One evening about 2/3 of the way through the writing retreat (see previous 3 posts), a lot of the group went off to a sand dune beach after dinner. I was feeling like I was coming down with the cold that had been making the rounds of the group, so I stayed back at the house. I set up at the dining room table to begin working on assembling my “Time Guide” sculpture. It took me a while to figure out how to mix the paper pulp from the papier maché mix with the right amount of water to make a workable clay. I was glad the others were gone during most of this, since I felt self-conscious about not knowing what I was doing, and also didn’t want to disturb anybody with my wandering around with buckets and rags and water and the like.

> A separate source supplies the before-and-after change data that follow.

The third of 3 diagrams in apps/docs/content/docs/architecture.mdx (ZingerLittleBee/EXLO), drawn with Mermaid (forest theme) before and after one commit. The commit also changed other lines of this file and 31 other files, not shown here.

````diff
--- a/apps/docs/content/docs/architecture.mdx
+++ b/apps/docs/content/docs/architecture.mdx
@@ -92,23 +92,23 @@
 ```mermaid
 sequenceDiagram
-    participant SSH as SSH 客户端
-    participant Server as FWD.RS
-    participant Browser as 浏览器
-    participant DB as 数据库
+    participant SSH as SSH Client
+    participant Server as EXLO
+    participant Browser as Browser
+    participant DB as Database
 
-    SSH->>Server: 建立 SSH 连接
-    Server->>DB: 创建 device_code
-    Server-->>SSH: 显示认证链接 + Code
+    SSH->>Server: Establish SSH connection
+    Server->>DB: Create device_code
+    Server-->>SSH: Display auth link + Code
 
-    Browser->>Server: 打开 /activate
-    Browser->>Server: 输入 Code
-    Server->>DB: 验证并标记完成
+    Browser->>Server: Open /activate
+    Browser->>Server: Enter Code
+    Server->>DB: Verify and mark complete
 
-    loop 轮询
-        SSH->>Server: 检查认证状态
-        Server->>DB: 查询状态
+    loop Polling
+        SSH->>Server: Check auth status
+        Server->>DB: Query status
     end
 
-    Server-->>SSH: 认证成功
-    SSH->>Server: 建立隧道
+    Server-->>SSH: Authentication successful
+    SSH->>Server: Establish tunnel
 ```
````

Eventually I was able to make some snakes of the clay, and wove them in among the quartz and pumice to make “roots” for the s-curved driftwood. The paper clay wouldn’t stick to the wood, but I figured it was because it was still damp, and that was enough for the night anyway. The next couple of days were a mixture of contemplative practice, writing practice, working on my novel, working on moving the virus through my system, and working on the sculpture.
An example of writing practice, in addition to my free-association Morning Pages, was to follow Miriam’s suggestion during breakfast one day that after we get done eating, we do “nugget writing” – short 2- or 5-minute sprints on a specific topic – on “what you can taste or smell.” I wrote:
The eggs were eggy. The cornmeal dry, crumbly, some graininess, and a baking-soda flavor. What is a baking-soda flavor? Slightly salty, slightly bubbly, like a carbonated drink. What is eggy? A creaminess, despite the rough texture of the scrambled egg. A hint of sulfur. My nose is just slightly starting to clog from the cold, not enough to diminish my sense of taste yet, I don’t think. But I’ve just finished a “Fisherman’s Friend” lozenge, so now I am overpowered by menthol. A fiery coolness, a sharpness. It lingers a long time, making the roof of my mouth feel like the vast arched windswept cathedral ceilings of King’s Cross Station in London.
And, after attempting to describe the taste of my oatmeal, and the smell of toast, I wrote:
Wow, this exercise makes me realize there’s no way to describe tastes or smells without reference to other tastes, smells, maybe textures…sulfurous…burnt…windswept… metaphors I guess help, and similes. I guess it’s an inherent limitation of language – that we can only communicate using words that have already agreed-upon meanings. I keep wanting to use – is it synesthesia? – where the different senses cross. To say the scrambled eggs tasted yellow, or the toast smelled dry.
Later that morning, the last full day of the retreat, I began to reflect, as I hadn’t earlier, on the fact that so many of the objects I’d brought from home for my altar—including Yvette’s business card which I’d brought inadvertently—were connected with people who had died. I did some reflective writing about my experience being a sort of “death doula through writing” for James and Yvette. It was a role that had emerged as I listened to Yvette’s raw experiences while James was at Zen Hospice, and I filtered what I heard to create some of the posts for their GoFundMe site.
I took a break from writing and walked down towards the lake, occasionally remembering to feel my bare feet caressing the mossy grass, and notice being caressed by them. I thought, and later wrote:
Perhaps all of this death – the freshly-dead mayfly on the green-and-white metal lawn chair – remembering James, and Will, and Kerstin’s deaths – and my mother’s Yahrzeit, and her ribbons, and Rae’s embroidery – perhaps it all connects, perhaps someone needs to die in my novel about time. Miriam said “the ending should surprise us, and you.” Who would die? Her mother is an obvious candidate. Her father. Her husband? NO! That would be too hard for me to write or is that level of resistance a sign of power? Am I looking for a way to pre-process the possibility of losing Don? A way to write about the shock and grief of my own mother’s sudden death? A way to face into death, as the ultimate source of time anxiety?